● Task material:

○ ○ ○ ○

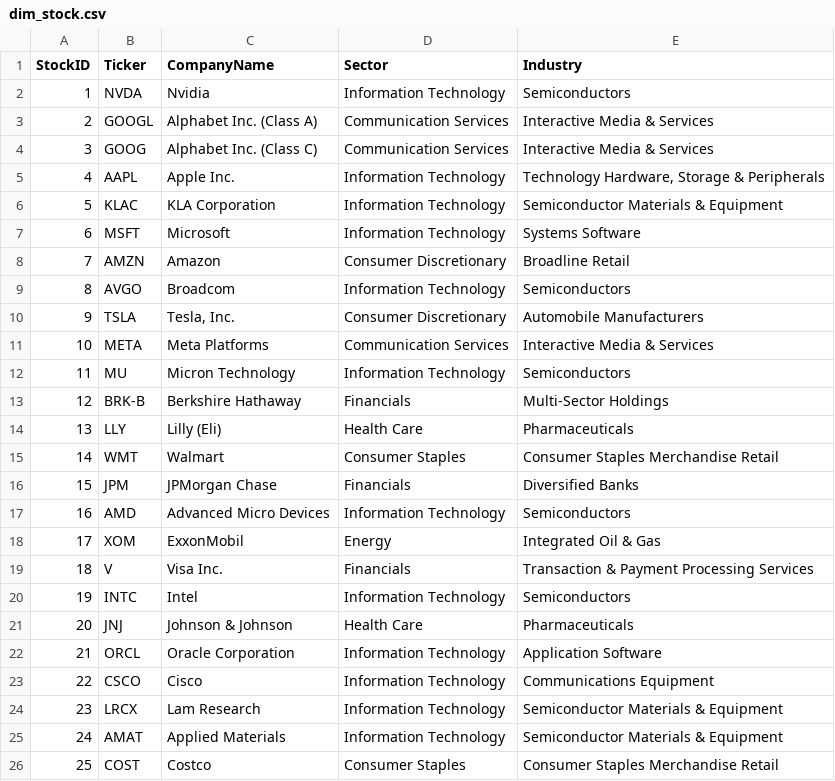
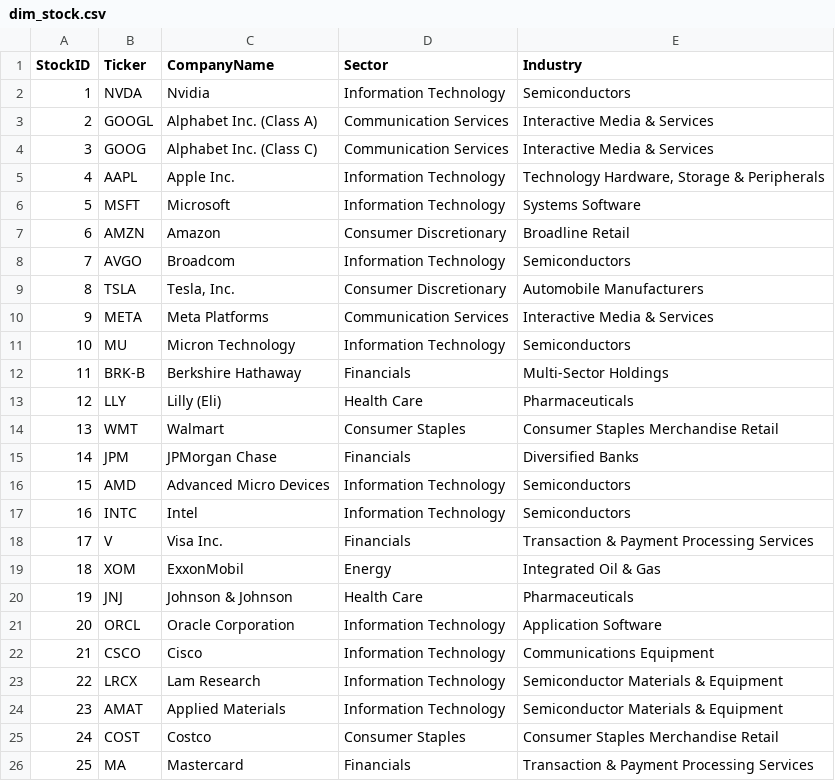
Before and after one commit to NK-Mikey/Stock-Market-Dashboard, a CSV file: data/dim_stock.csv, drawn as a sheet; removed rows and columns are numbered as before the commit, all else as after; the diff names each change by its address in the sheet, - before the commit and + after, or states it on an @@ line.

```diff
--- a/data/dim_stock.csv
+++ b/data/dim_stock.csv
-row 6: 5 | KLAC | KLA Corporation | Information Technology | Semiconductor Materials & Equipment
@@ column A (StockID) renumbered between rows 6 and 25 @@
@@ row 20 moved to row 17: 16 @@
@@ row 19 moved to row 18: 17 @@
+row 26: 25 | MA | Mastercard | Financials | Transaction & Payment Processing Services
```
Also changed, not shown: data/fundamentals.csv, 1 other file.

○ ○ ○ ○

● Assignment: Locate the string "data" in the listing above and copy every line where it occurs.

● The answer:
Before and after one commit to NK-Mikey/Stock-Market-Dashboard, a CSV file: data/dim_stock.csv, drawn as a sheet; removed rows and columns are numbered as before the commit, all else as after; the diff names each change by its address in the sheet, - before the commit and + after, or states it on an @@ line.
--- a/data/dim_stock.csv
+++ b/data/dim_stock.csv
Also changed, not shown: data/fundamentals.csv, 1 other file.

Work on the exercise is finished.